There’s more than one and only one way to trade the news that comes out of the Forex market. Most reasonable people understand that this is not the case and that they need their own unique strategy to trade the news effectively.
Generally speaking, when the news comes out over the wires, it is quite common for there to be a spike in volatility in some form or fashion. The price of specific currencies will surge in one direction or the other based on the news and other factors. This is why you can look at news events and your strategy for handling them in one of two ways:
- With a directional bias
- Without a directional bias
Those who have a directional bias will expect the market to move in a certain direction when a piece of news is released. They anticipate what that news will be, and they are going to trade based on their pre-assumed notions of what they pictured the news was likely to be.
Consensus Estimate Versus the Real Data
One of the key figures that one will need to look at is the consensus number of a certain piece of data versus what that number actually turns out to be. While analysts might forecast a different number individually, there will be a common number that a majority of them agree on.
This number is called a consensus.
The consensus number and the actual number are rarely perfectly aligned, and that means that opportunities can be had in the market. When the real data is significantly off from the consensus data, the market may correct in one direction or the other very rapidly. Money can be made in that volatility, but newer traders may want to stay out of the way as the market can move very violently during these times.
Buy the Rumor, Sell the News
Another common trend in the market is to purchase certain assets based on rumored numbers related to the data, and then sell those assets when the real numbers come in. This is known as buying the rumor and selling the news, and it is an important thing to consider when trading. Not every trend is worth following, and there is a chance that you may do better to sell off your assets right after or just before a major data release.
The rumored numbers that are batted around may not have any reflection in the reality of the data that is ultimately released. If you find yourself getting too caught up in the rumored numbers instead of looking at the true data, then you may discover that you are focused on the wrong figures, and this may lead you to make poor trading decisions that are inaccurate based on the data that actually appears in the market.

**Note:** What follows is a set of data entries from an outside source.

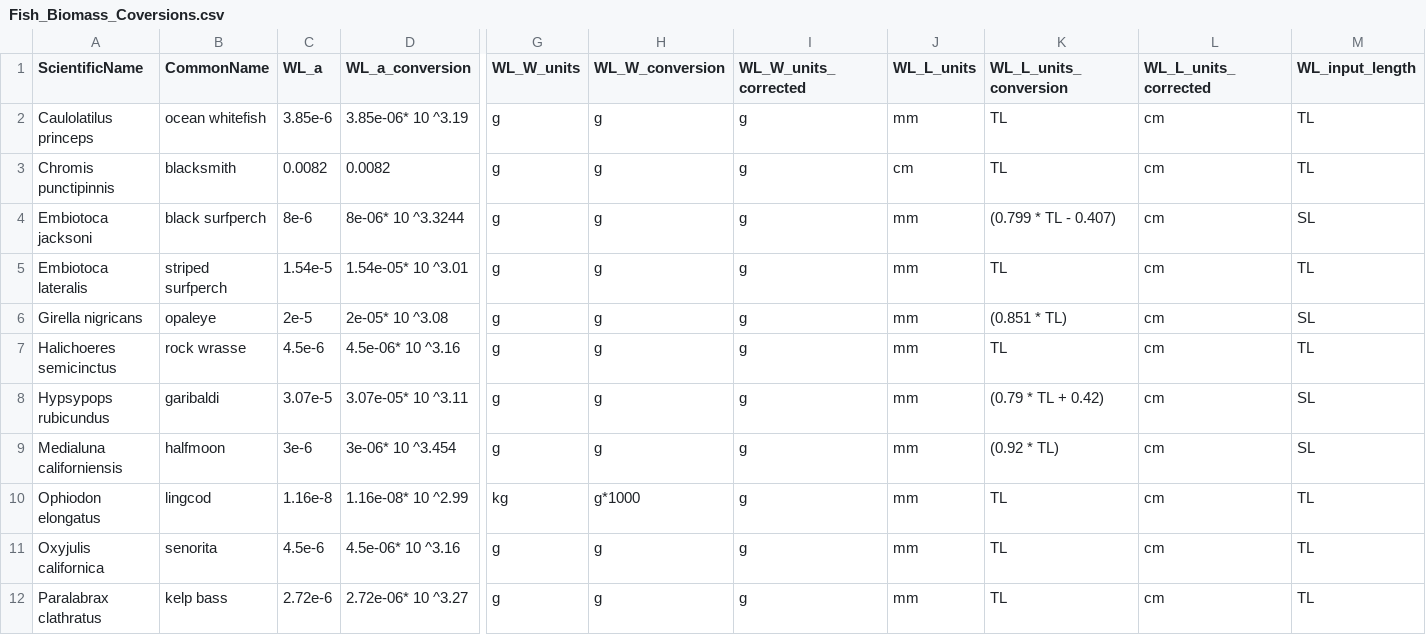
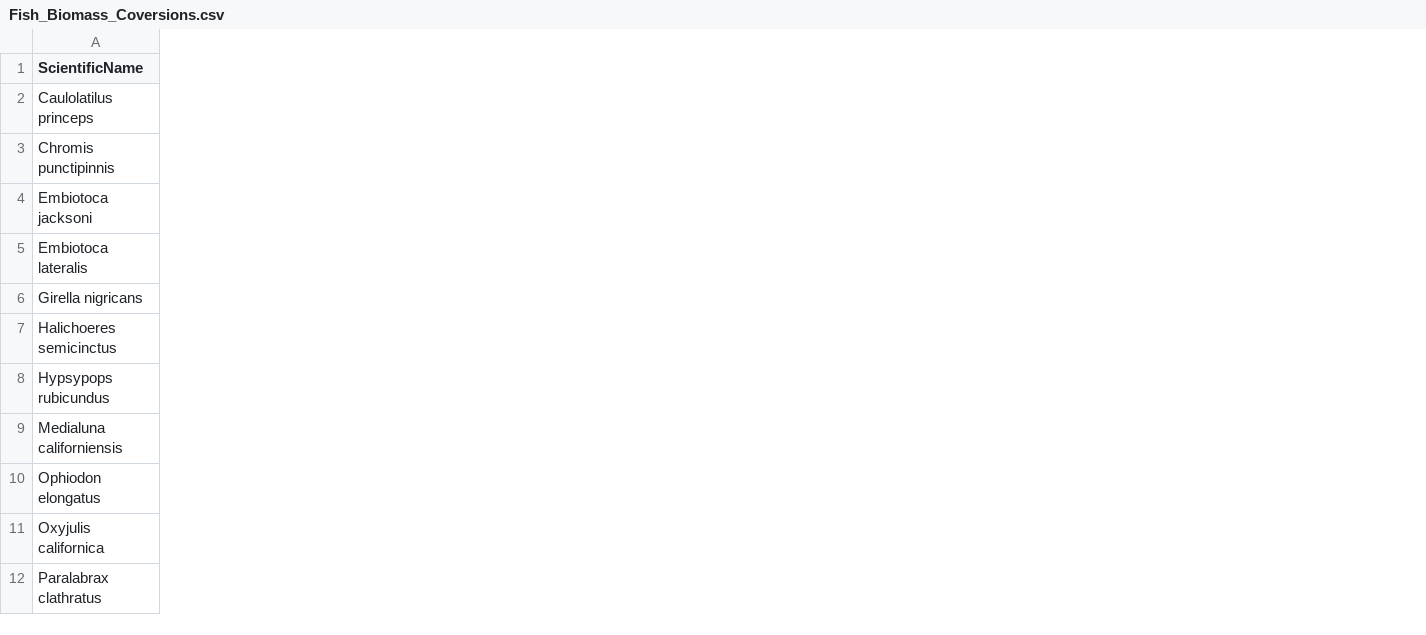
Before and after one commit to cullen-molitor/KFM_Shiny_App, a CSV file: App/Meta_Data/Fish_Biomass_Coversions.csv, drawn as a sheet; only a part is shown, gaps mark what is left out; the diff covers the shown part only; the diff names each change by its address in the sheet, - before the commit and + after, or states it on an @@ line.

```diff
--- a/App/Meta_Data/Fish_Biomass_Coversions.csv
+++ b/App/Meta_Data/Fish_Biomass_Coversions.csv
-column B (CommonName), rows 2-12: ocean whitefish | blacksmith | black surfperch | striped surfperch | opaleye | rock wrasse | garibaldi | halfmoon | lingcod | senorita | kelp bass
-column C (WL_a), rows 2-12: 3.85e-6 | 0.0082 | 8e-6 | 1.54e-5 | 2e-5 | 4.5e-6 | 3.07e-5 | 3e-6 | 1.16e-8 | 4.5e-6 | 2.72e-6
-column D (WL_a_conversion), rows 2-12: 3.85e-06* 10 ^3.19 | 0.0082 | 8e-06* 10 ^3.3244 | 1.54e-05* 10 ^3.01 | 2e-05* 10 ^3.08 | 4.5e-06* 10 ^3.16 | 3.07e-05* 10 ^3.11 | 3e-06* 10 ^3.454 | 1.16e-08* 10 ^2.99 | 4.5e-06* 10 ^3.16 | 2.72e-06* 10 ^3.27
-column G (WL_W_units), rows 2-12: g | g | g | g | g | g | g | g | kg | g | g
-column H (WL_W_conversion), rows 2-12: g | g | g | g | g | g | g | g | g*1000 | g | g
-column I (WL_W_units_corrected), rows 2-12: all g
-column J (WL_L_units), rows 2-12: mm | cm | mm | mm | mm | mm | mm | mm | mm | mm | mm
-column K (WL_L_units_conversion), rows 2-12: TL | TL | (0.799 * TL - 0.407) | TL | (0.851 * TL) | TL | (0.79 * TL + 0.42) | (0.92 * TL) | TL | TL | TL
-column L (WL_L_units_corrected), rows 2-12: all cm
-column M (WL_input_length), rows 2-12: TL | TL | SL | TL | SL | TL | SL | SL | TL | TL | TL
```
Also changed, not shown: 4 removed columns elsewhere in this file, App/Meta_Data/Benthic_Biomass_Equations.csv, App/Meta_Data/Species_Complete.csv, 16 other files.
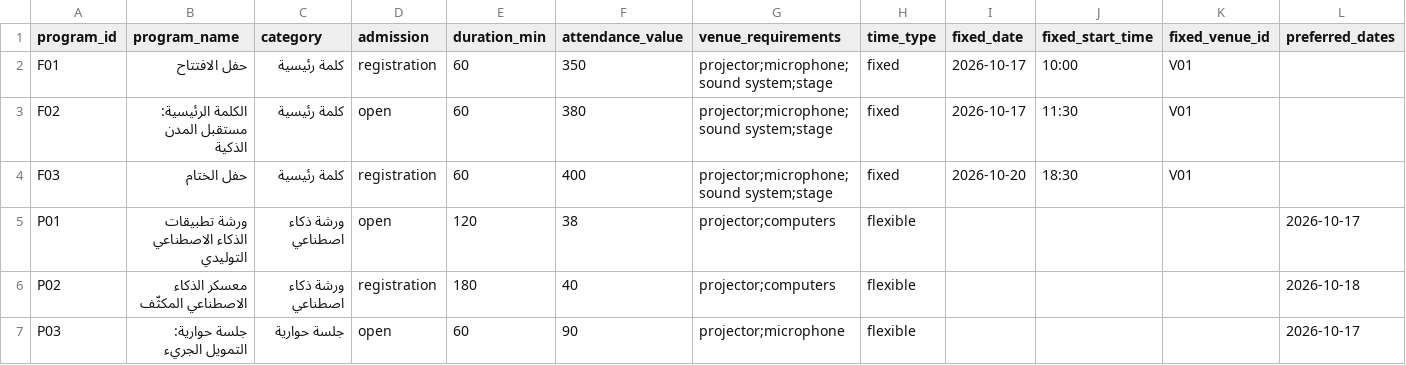
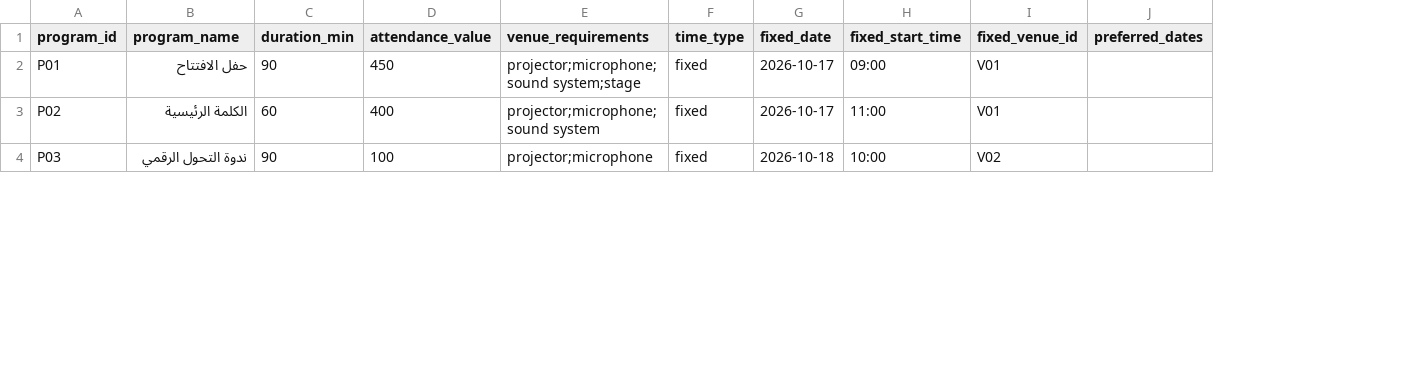
Before and after one commit to JanaAlzobidi/Plantix, a CSV file: data/programs.csv, drawn as a sheet; only a part is shown; removed rows and columns are numbered as before the commit, all else as after; rows hold the shown columns only; the diff covers the shown part only; the diff names each change by its address in the sheet, - before the commit and + after, or states it on an @@ line.

```diff
--- a/data/programs.csv
+++ b/data/programs.csv
-column C (category), row 2: كلمة رئيسية; rows 6-7: ورشة ذكاء اصطناعي | جلسة حوارية
-column D (admission), row 2: registration; rows 6-7: registration | open
-A2 (program_id): F01
+A2 (program_id): P01
-C2 (duration_min): 60
+C2 (duration_min): 90
-D2 (attendance_value): 350
+D2 (attendance_value): 450
-H2 (fixed_start_time): 10:00
+H2 (fixed_start_time): 09:00
-row 3: F02 | الكلمة الرئيسية: مستقبل المدن الذكية | كلمة رئيسية | open | 60 | 380 | projector;microphone;sound system;stage | fixed | 2026-10-17 | 11:30 | V01
-row 4: F03 | حفل الختام | كلمة رئيسية | registration | 60 | 400 | projector;microphone;sound system;stage | fixed | 2026-10-20 | 18:30 | V01
-row 5: P01 | ورشة تطبيقات الذكاء الاصطناعي التوليدي | ورشة ذكاء اصطناعي | open | 120 | 38 | projector;computers | flexible |  |  |  | 2026-10-17
-B3 (program_name): معسكر الذكاء الاصطناعي المكثّف
+B3 (program_name): الكلمة الرئيسية
-C3 (duration_min): 180
+C3 (duration_min): 60
-D3 (attendance_value): 40
+D3 (attendance_value): 400
-E3 (venue_requirements): projector;computers
+E3 (venue_requirements): projector;microphone;sound system
-F3:F4 (time_type): flexible
+F3:F4 (time_type): fixed
-G3 (fixed_date): (empty)
+G3 (fixed_date): 2026-10-17
-H3 (fixed_start_time): (empty)
+H3 (fixed_start_time): 11:00
-I3 (fixed_venue_id): (empty)
+I3 (fixed_venue_id): V01
-J3 (preferred_dates): 2026-10-18
+J3 (preferred_dates): (empty)
-B4 (program_name): جلسة حوارية: التمويل الجريء
+B4 (program_name): ندوة التحول الرقمي
-C4 (duration_min): 60
+C4 (duration_min): 90
-D4 (attendance_value): 90
+D4 (attendance_value): 100
-G4 (fixed_date): (empty)
+G4 (fixed_date): 2026-10-18
-H4 (fixed_start_time): (empty)
+H4 (fixed_start_time): 10:00
-I4 (fixed_venue_id): (empty)
+I4 (fixed_venue_id): V02
-J4 (preferred_dates): 2026-10-17
+J4 (preferred_dates): (empty)
```
Also changed, not shown: 1 added row and 72 edited cells elsewhere in this file, data/venues.csv.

Another popular way to trade the market is to look at it from a non-directional bias point of view. You know that big news is going to happen in the market, so why not focus on simply trading that news in any way that you can? In other words, accept the fact that big news will take place, and don’t have a particular directional bias as far as which way it is likely to move the market. Simply accept that it will move the market, and set up your trades so that you can profit from it either way that it goes.
If you align your trading strategy in this way, then you can set yourself up to profit no matter which way the market happens to get carried by the news. That can be a very big deal when you are trying to profit and not have to worry about predicting the market too accurately ahead of major news.
Disclaimer: All information provided here is intended solely for study purposes related to trading financial markets and does not serve in any way as a specific investment recommendation, business recommendation, investment opportunity, analysis, or similar general recommendation regarding the trading of investment instruments. The content, in its entirety or parts, is the sole opinion of SurgeTrader and is intended for educational purposes only. The historical results and/or track record does not imply that the same progress is replicable and does not guarantee profits or future profitable trading records or any promises whatsoever. Trading in financial markets is a high-risk activity and it is advised not to risk more than one can afford to lose.